▸ ACTIVITY:
Where the data below has the string "layout", return the whole line.

[Before-and-after page screenshots]
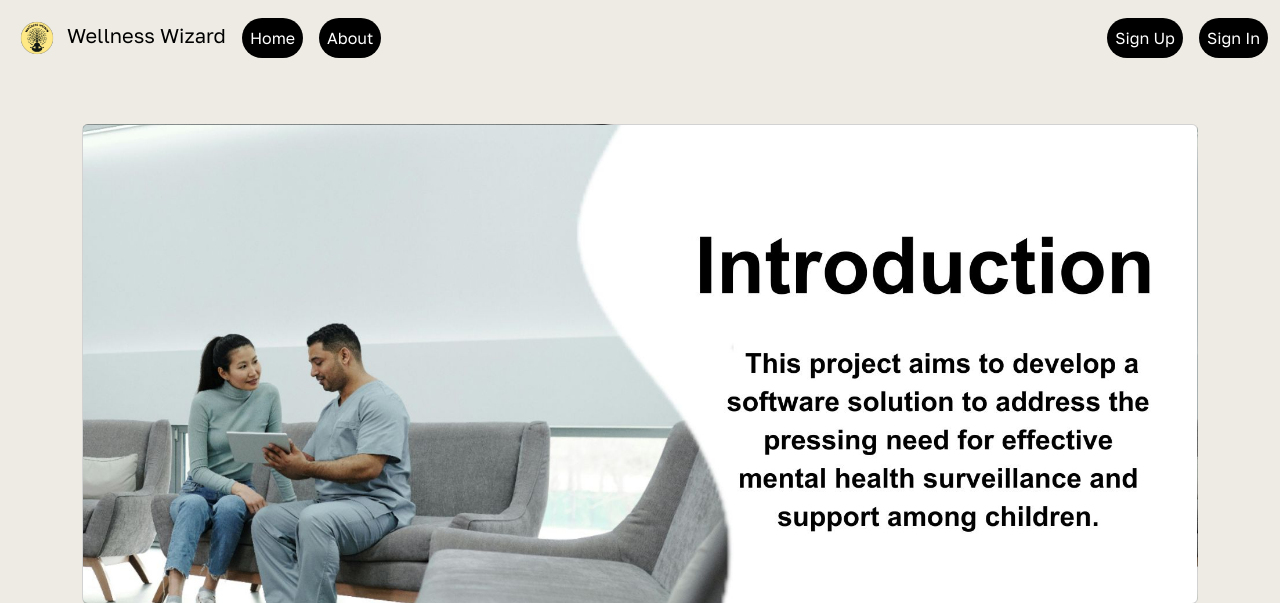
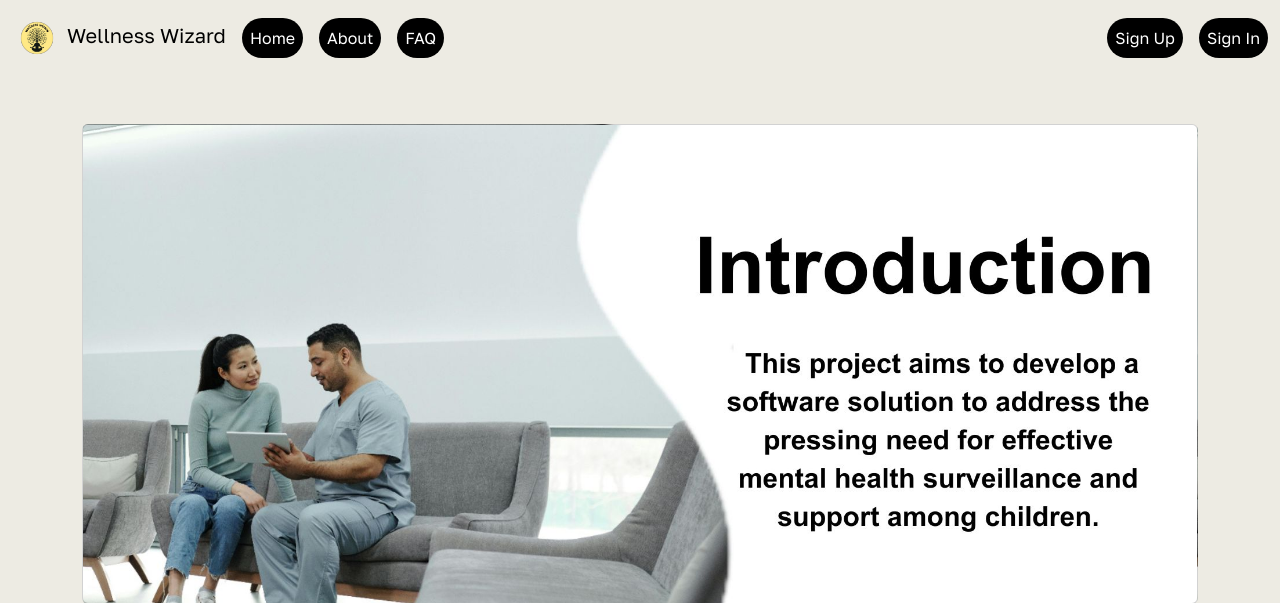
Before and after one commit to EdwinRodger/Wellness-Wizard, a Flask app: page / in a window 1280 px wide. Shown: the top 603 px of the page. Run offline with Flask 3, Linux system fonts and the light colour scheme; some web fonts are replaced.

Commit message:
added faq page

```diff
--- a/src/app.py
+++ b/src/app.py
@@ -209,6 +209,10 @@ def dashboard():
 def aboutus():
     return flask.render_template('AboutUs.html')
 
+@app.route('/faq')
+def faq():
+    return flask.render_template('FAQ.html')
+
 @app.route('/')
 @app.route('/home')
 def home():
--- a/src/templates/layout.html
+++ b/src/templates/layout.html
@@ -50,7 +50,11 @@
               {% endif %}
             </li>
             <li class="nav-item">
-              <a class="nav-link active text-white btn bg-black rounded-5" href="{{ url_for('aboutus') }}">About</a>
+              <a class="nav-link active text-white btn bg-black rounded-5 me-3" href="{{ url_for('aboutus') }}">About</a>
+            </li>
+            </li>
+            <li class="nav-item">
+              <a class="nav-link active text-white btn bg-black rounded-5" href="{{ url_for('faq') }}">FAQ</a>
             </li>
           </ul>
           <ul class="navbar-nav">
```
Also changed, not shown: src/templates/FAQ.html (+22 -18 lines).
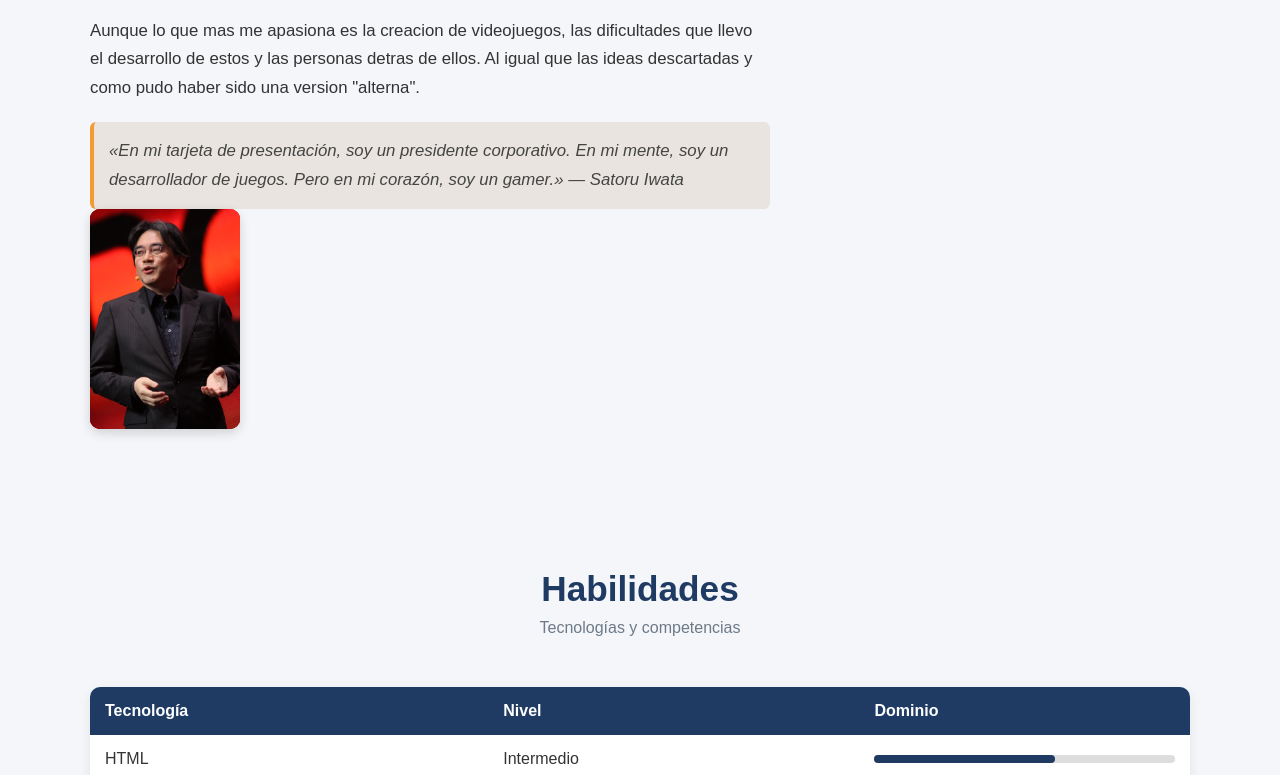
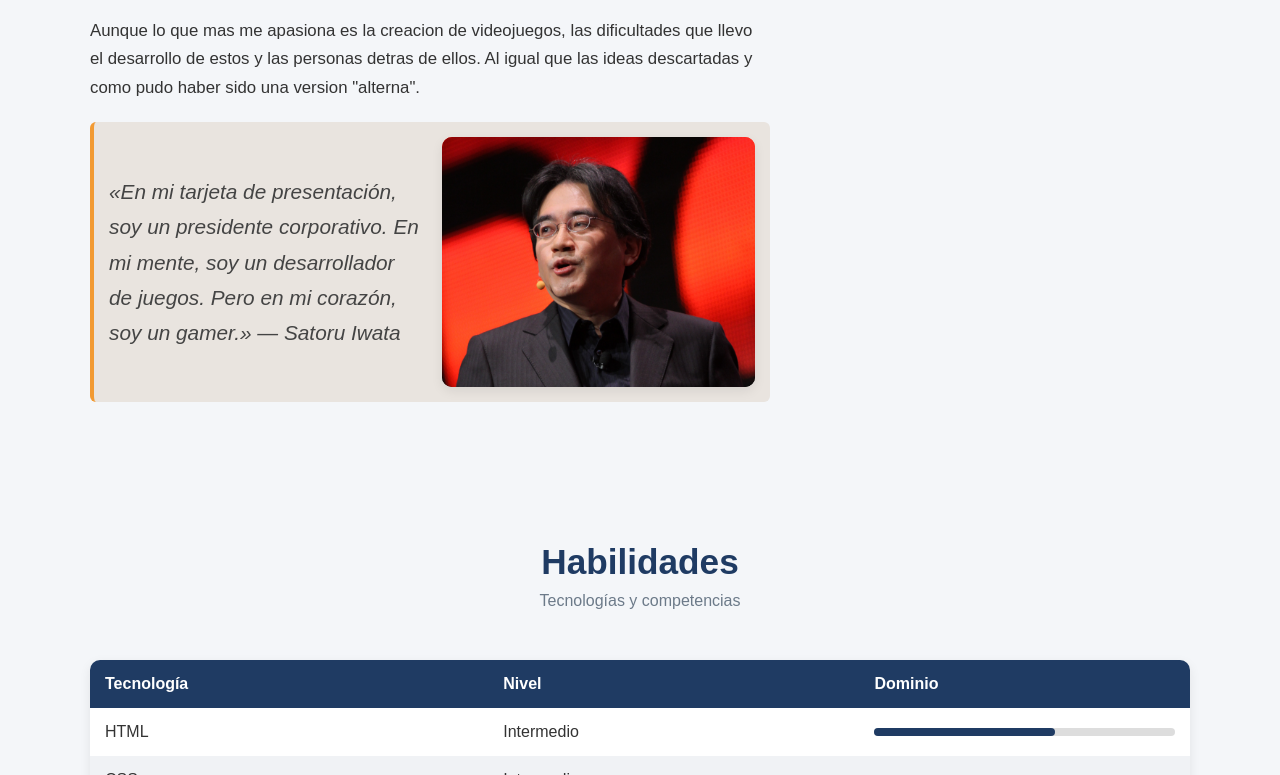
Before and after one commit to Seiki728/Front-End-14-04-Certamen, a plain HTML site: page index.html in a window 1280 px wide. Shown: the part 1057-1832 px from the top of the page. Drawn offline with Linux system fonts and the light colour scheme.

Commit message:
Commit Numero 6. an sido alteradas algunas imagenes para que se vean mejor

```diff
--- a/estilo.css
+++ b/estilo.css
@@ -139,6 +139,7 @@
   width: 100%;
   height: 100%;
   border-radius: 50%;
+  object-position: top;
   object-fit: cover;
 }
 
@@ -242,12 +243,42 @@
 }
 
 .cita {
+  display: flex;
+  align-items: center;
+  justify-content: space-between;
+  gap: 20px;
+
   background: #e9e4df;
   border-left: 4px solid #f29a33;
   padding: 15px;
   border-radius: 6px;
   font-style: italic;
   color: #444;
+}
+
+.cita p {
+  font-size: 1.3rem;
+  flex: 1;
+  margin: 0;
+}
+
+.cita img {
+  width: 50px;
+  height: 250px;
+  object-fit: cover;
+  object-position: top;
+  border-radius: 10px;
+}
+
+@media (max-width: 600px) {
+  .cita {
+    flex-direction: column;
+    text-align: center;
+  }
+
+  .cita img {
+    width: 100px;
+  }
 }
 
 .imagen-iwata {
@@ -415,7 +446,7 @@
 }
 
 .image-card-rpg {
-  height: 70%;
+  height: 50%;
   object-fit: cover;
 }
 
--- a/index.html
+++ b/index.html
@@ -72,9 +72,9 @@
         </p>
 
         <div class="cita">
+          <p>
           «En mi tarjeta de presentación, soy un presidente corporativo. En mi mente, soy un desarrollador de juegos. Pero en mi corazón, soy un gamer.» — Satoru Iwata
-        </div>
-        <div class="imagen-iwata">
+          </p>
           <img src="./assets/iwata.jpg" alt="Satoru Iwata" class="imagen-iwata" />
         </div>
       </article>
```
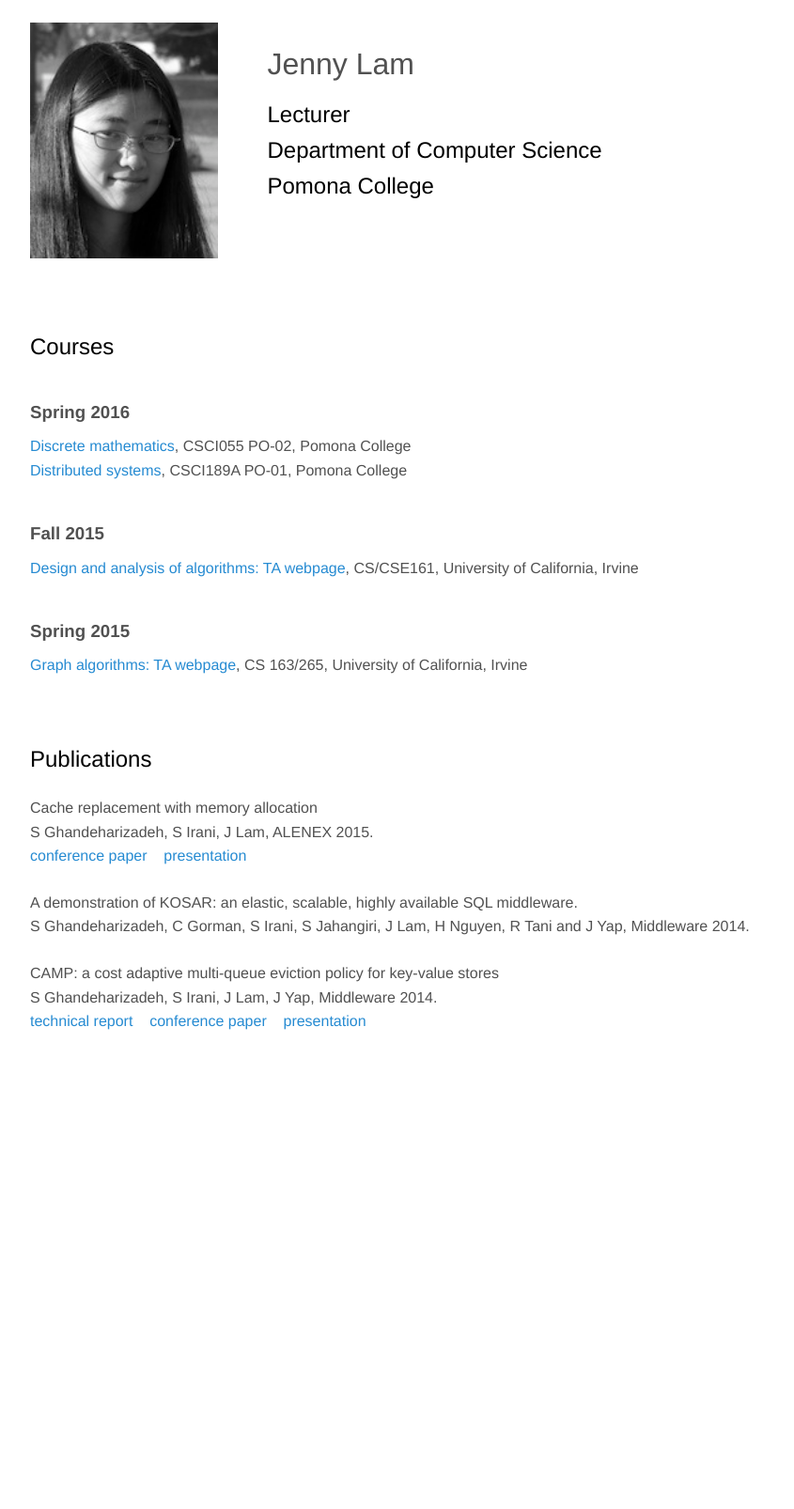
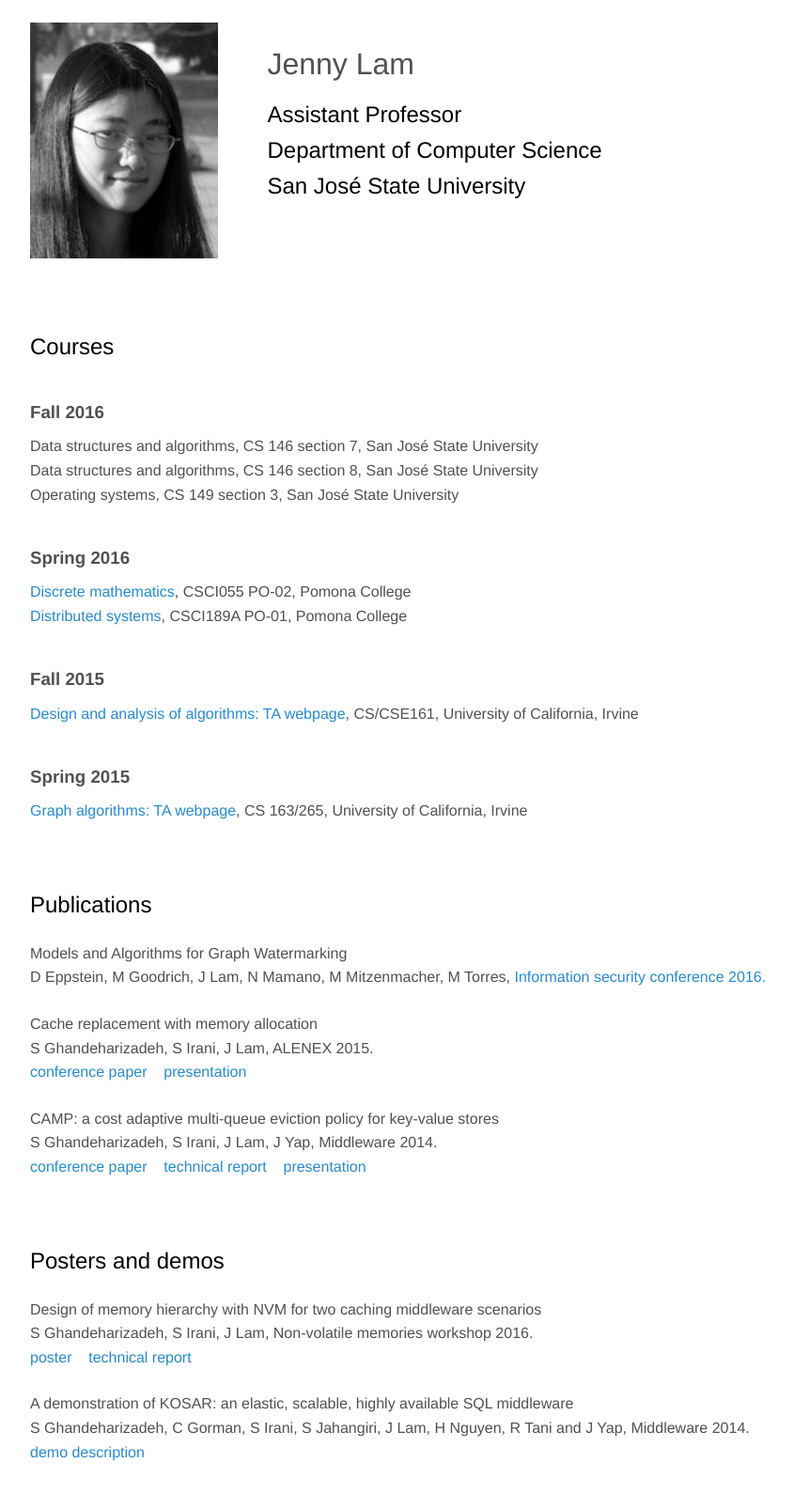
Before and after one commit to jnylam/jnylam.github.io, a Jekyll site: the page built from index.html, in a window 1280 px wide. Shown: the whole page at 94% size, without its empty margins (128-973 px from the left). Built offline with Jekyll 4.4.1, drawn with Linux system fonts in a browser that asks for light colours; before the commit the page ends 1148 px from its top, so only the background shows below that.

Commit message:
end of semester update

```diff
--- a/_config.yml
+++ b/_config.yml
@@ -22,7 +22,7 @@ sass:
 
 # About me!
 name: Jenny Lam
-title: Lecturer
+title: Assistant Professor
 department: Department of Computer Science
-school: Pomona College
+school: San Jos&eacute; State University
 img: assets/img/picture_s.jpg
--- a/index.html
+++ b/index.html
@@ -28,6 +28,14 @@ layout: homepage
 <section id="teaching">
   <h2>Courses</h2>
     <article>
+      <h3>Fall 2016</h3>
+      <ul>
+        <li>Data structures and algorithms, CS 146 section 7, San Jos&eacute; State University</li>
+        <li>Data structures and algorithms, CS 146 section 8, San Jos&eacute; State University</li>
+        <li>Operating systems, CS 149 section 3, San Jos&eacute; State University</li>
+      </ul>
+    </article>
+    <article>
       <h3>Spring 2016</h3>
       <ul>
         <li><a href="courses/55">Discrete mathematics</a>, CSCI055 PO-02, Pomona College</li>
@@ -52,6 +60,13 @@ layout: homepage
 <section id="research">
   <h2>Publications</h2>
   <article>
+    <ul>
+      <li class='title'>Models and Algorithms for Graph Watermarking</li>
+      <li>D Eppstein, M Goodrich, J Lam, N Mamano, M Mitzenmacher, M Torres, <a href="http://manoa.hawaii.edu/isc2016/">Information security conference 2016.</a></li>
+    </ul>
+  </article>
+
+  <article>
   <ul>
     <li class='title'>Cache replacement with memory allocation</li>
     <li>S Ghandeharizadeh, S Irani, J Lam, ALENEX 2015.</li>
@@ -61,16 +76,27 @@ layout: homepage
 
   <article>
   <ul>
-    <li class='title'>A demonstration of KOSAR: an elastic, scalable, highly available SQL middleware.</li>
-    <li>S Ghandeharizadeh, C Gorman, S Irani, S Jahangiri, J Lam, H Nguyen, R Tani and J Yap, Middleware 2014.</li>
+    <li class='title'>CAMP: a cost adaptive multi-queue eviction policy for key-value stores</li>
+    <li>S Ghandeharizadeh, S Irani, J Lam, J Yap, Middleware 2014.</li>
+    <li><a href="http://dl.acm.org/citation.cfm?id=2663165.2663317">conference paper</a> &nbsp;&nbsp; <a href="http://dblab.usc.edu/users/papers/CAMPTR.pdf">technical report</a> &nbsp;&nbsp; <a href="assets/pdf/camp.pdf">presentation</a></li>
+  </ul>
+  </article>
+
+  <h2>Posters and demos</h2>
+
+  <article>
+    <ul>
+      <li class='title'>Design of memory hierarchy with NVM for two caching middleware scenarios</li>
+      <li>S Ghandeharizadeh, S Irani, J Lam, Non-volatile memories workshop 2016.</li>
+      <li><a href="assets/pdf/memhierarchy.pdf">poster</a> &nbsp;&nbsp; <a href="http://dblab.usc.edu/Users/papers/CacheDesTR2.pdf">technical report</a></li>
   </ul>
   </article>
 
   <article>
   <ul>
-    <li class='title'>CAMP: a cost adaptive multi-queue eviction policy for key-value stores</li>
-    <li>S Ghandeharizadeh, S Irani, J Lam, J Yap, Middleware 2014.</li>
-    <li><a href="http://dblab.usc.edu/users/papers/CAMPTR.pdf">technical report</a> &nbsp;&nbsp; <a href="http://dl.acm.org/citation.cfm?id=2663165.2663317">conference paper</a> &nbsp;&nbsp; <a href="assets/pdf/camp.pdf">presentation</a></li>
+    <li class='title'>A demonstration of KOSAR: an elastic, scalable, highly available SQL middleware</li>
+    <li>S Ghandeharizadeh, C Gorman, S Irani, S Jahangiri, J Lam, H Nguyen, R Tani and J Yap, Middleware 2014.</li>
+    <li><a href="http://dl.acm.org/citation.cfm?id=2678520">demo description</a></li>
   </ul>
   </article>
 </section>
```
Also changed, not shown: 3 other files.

▸ EXERCISE OUTPUT:
--- a/src/templates/layout.html
+++ b/src/templates/layout.html
@@ -28,6 +28,14 @@ layout: homepage
@@ -52,6 +60,13 @@ layout: homepage
@@ -61,16 +76,27 @@ layout: homepage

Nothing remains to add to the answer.